Property owners installed several Best Management Practices that included rain gardens and other types of infiltrating mediums through a City Program with a (50/50) cost share from the Nebraska Department of Environmental Quality.
One hundred forty-two Retention/Detention Ponds were inspected to assess their functionality with regard to reducing pollutants from stormwater run-off and flood control (locations shown on Figure 5 ).
The City designed, and or constructed, stormwater water quality projects at various locations.

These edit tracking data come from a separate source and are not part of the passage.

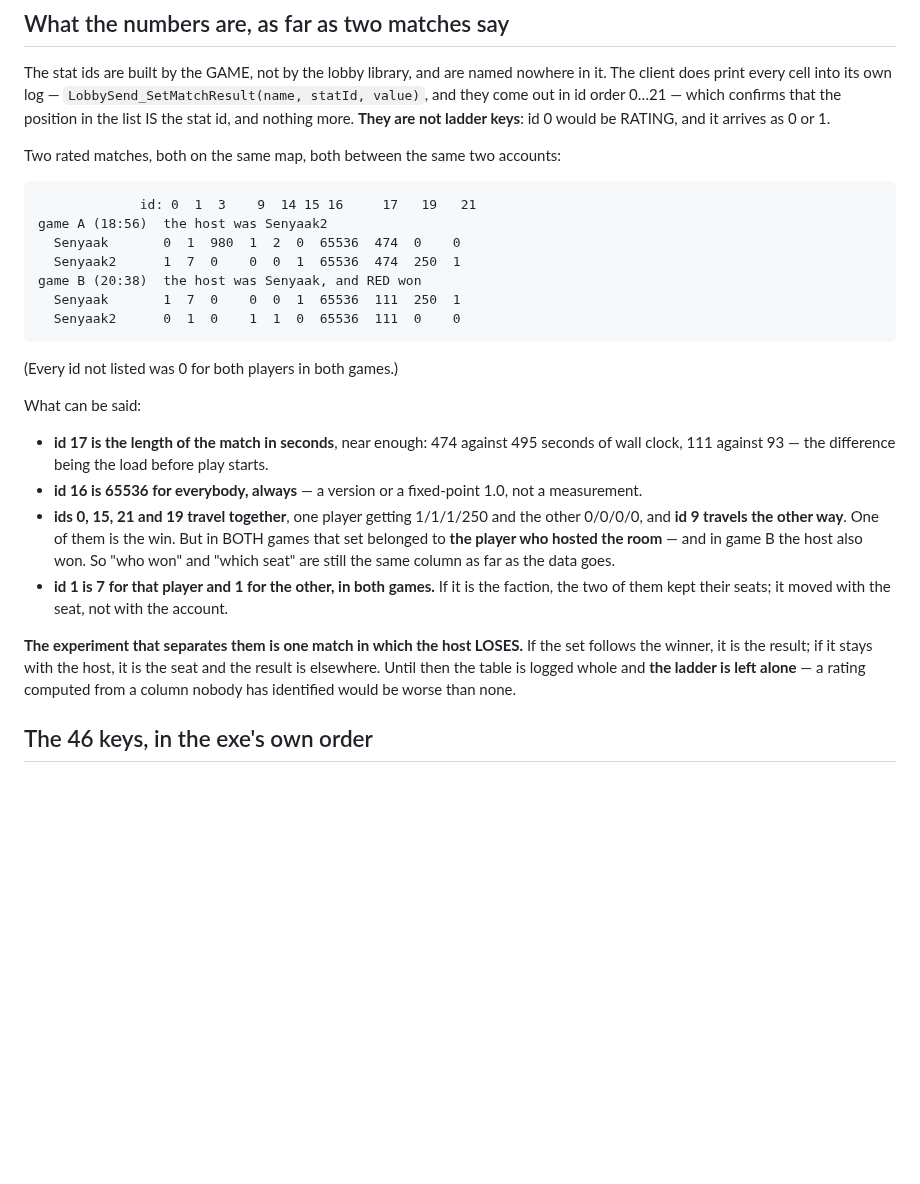
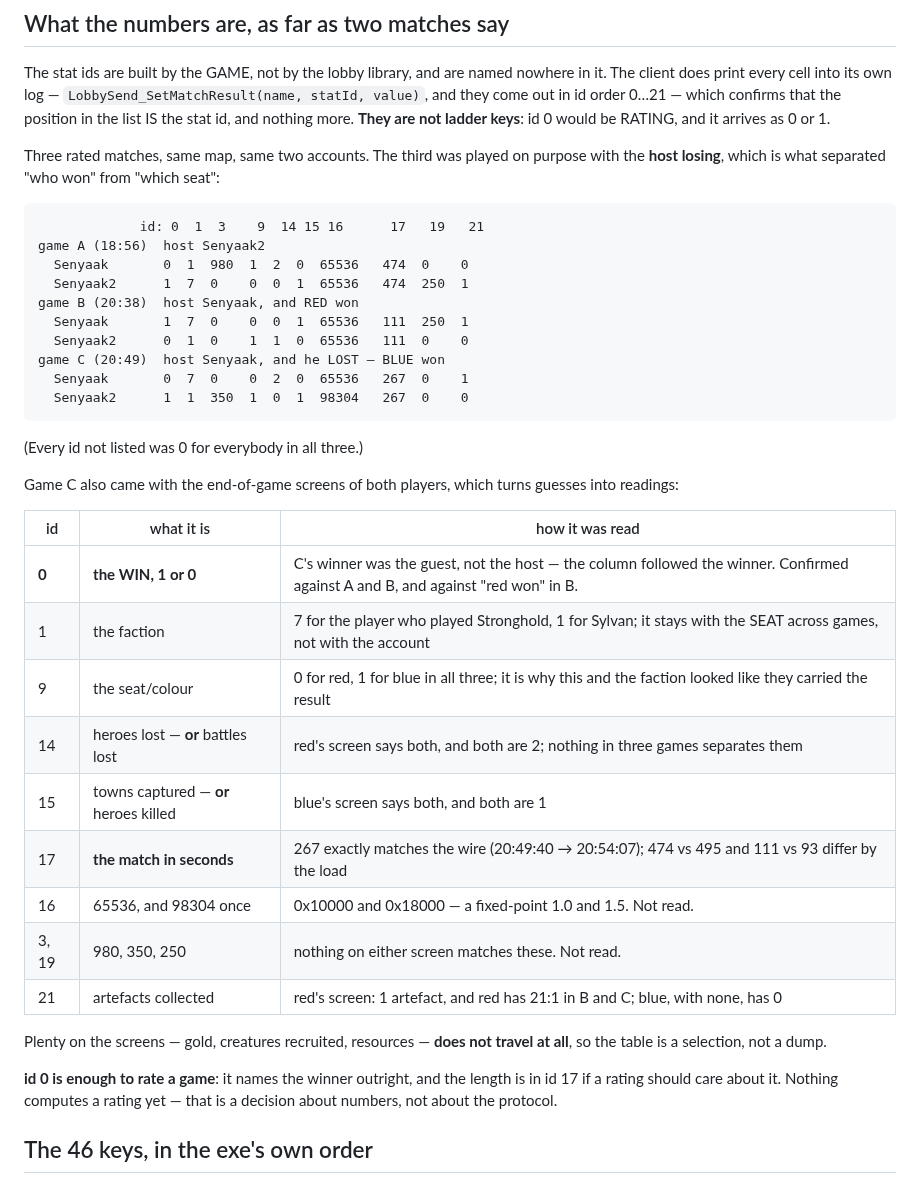
Before and after one commit to senyaak/h5e-lobby, a Markdown page: docs/LADDER.md, the part around the change. Drawn GitHub-style; blank space fills up the shorter version.

Commit message:
Read the results table against the screens, and name the column that wins
A third rated game, played with the host LOSING on purpose, separated the
win from the seat: the set of columns that had followed the host in the
first two followed the winner this time. id 0 is the win.

The end-of-game screens of both players turned the rest into readings rather
than guesses: id 1 is the faction and id 9 the seat (which is why both looked
like they carried the result), id 17 is the match in seconds — 267 exactly,
id 21 is artefacts collected. id 14 and 15 each fit two lines of the screen
and three games cannot separate them; id 3, 16 and 19 match nothing shown.

Gold, creatures and resources do not travel at all: the table is a selection.

Nothing computes a rating yet — with the winner known that is now a decision
about numbers rather than about the protocol.

````diff
--- a/docs/LADDER.md
+++ b/docs/LADDER.md
@@ -238,37 +238,45 @@ value)`, and they come out in id order 0…21 — which confirms that the positi
 IS the stat id, and nothing more. **They are not ladder keys**: id 0 would be RATING, and
 it arrives as 0 or 1.
 
-Two rated matches, both on the same map, both between the same two accounts:
+Three rated matches, same map, same two accounts. The third was played on purpose with
+the **host losing**, which is what separated "who won" from "which seat":
 
 ```
-             id: 0  1  3    9  14 15 16     17   19   21
-game A (18:56)  the host was Senyaak2
-  Senyaak       0  1  980  1  2  0  65536  474  0    0
-  Senyaak2      1  7  0    0  0  1  65536  474  250  1
-game B (20:38)  the host was Senyaak, and RED won
-  Senyaak       1  7  0    0  0  1  65536  111  250  1
-  Senyaak2      0  1  0    1  1  0  65536  111  0    0
+             id: 0  1  3    9  14 15 16      17   19   21
+game A (18:56)  host Senyaak2
+  Senyaak       0  1  980  1  2  0  65536   474  0    0
+  Senyaak2      1  7  0    0  0  1  65536   474  250  1
+game B (20:38)  host Senyaak, and RED won
+  Senyaak       1  7  0    0  0  1  65536   111  250  1
+  Senyaak2      0  1  0    1  1  0  65536   111  0    0
+game C (20:49)  host Senyaak, and he LOST — BLUE won
+  Senyaak       0  7  0    0  2  0  65536   267  0    1
+  Senyaak2      1  1  350  1  0  1  98304   267  0    0
 ```
 
-(Every id not listed was 0 for both players in both games.)
+(Every id not listed was 0 for everybody in all three.)
 
-What can be said:
+Game C also came with the end-of-game screens of both players, which turns guesses into
+readings:
 
-- **id 17 is the length of the match in seconds**, near enough: 474 against 495 seconds of
-  wall clock, 111 against 93 — the difference being the load before play starts.
-- **id 16 is 65536 for everybody, always** — a version or a fixed-point 1.0, not a
-  measurement.
-- **ids 0, 15, 21 and 19 travel together**, one player getting 1/1/1/250 and the other
-  0/0/0/0, and **id 9 travels the other way**. One of them is the win. But in BOTH games
-  that set belonged to **the player who hosted the room** — and in game B the host also
-  won. So "who won" and "which seat" are still the same column as far as the data goes.
-- **id 1 is 7 for that player and 1 for the other, in both games.** If it is the faction,
-  the two of them kept their seats; it moved with the seat, not with the account.
+| id | what it is | how it was read |
+|---|---|---|
+| **0** | **the WIN, 1 or 0** | C's winner was the guest, not the host — the column followed the winner. Confirmed against A and B, and against "red won" in B. |
+| 1 | the faction | 7 for the player who played Stronghold, 1 for Sylvan; it stays with the SEAT across games, not with the account |
+| 9 | the seat/colour | 0 for red, 1 for blue in all three; it is why this and the faction looked like they carried the result |
+| 14 | heroes lost — **or** battles lost | red's screen says both, and both are 2; nothing in three games separates them |
+| 15 | towns captured — **or** heroes killed | blue's screen says both, and both are 1 |
+| 17 | **the match in seconds** | 267 exactly matches the wire (20:49:40 → 20:54:07); 474 vs 495 and 111 vs 93 differ by the load |
+| 16 | 65536, and 98304 once | 0x10000 and 0x18000 — a fixed-point 1.0 and 1.5. Not read. |
+| 3, 19 | 980, 350, 250 | nothing on either screen matches these. Not read. |
+| 21 | artefacts collected | red's screen: 1 artefact, and red has 21:1 in B and C; blue, with none, has 0 |
 
-**The experiment that separates them is one match in which the host LOSES.** If the set
-follows the winner, it is the result; if it stays with the host, it is the seat and the
-result is elsewhere. Until then the table is logged whole and **the ladder is left
-alone** — a rating computed from a column nobody has identified would be worse than none.
+Plenty on the screens — gold, creatures recruited, resources — **does not travel at all**,
+so the table is a selection, not a dump.
+
+**id 0 is enough to rate a game**: it names the winner outright, and the length is in id 17
+if a rating should care about it. Nothing computes a rating yet — that is a decision about
+numbers, not about the protocol.
 
 ## The 46 keys, in the exe's own order
 
````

Residential Streets (8,450.6 curb lane miles) were cleaned with street sweepers three times per year on a rotating schedule of locations. All arterial streets were cleaned with street sweepers at a rate of typically once every two weeks (6,939 curb miles).
All business districts were cleaned with street sweepers, typically once every four days (886.5 curb miles).

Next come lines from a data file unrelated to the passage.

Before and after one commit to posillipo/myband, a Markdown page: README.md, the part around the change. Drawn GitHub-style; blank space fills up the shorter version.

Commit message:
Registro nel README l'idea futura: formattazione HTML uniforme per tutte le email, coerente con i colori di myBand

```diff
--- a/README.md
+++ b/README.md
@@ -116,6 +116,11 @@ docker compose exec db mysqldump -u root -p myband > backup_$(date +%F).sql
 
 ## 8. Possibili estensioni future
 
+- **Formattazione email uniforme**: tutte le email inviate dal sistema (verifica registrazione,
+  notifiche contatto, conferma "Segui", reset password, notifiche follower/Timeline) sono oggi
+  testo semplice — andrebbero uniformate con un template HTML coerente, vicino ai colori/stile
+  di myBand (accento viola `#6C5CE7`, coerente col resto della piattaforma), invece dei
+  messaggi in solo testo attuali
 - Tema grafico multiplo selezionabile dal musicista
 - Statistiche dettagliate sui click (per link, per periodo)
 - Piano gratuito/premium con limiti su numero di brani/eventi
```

The combined street sweeping of all types of streets listed above produced 2,811.2 tons of landfill material. This material would have ended up in local streams, creeks and retention ponds if not collected by street sweepers.
City crews inspected 526 manholes, 4,930 inlets and 29,291 linear feet of piped storm drainage systems to ensure that the City storm drain system is in good repair and that no sanitary lines connect to them.
In this permit year, the Health Department conducted inspections for 17 of the City’s 20 municipal facilities that are required to be inspected under EPA’s “Good Housekeeping” program. The other three were conducted by PWU MS4 staff upon completion of the revised RCP. (see Figure 6 ).
The Health Department continued the process of determining which industries in Lincoln (according to Federal Standard Industrial Classification listing) will require an annual inspection. The Health Department updated the list in the 2017-18 permit year.
The Health Department inspected 96 industries that met the requirements to have an industrial inspection (see Figure 7 ).
The “Final Report 2013 to 2016 for Estimates of Pollutant Masses and Event Mean Concentrations” was provided in last year’s annual report. As this year was an administrative extension of the current permit, wet weather monitoring was not conducted. As per the new permit requirements, the new wet weather monitoring protocols will be drafted next year (year one) and sent to NDEQ for review.
- Figure 1 - Dry Weather Monitoring Locations (1.12 M)
- Figure 2 - Complaints/Response Locations for Illicit Discharge (1.12 M)
- Figure 3 - Complaints/Response Locations - Erosion and Sediment Control (787 K)
- Figure 4 - Grading Inspection Locations (561 K)
- Figure 5 - Pond Inspection Locations (555 K)
- Figure 6 - Municipal Facility Inspection Locations (551 K)
- Figure 7 - Industrial Facility Inspection Locations (555 K)
PDF Version of NPDES Annual Report (4.54 M)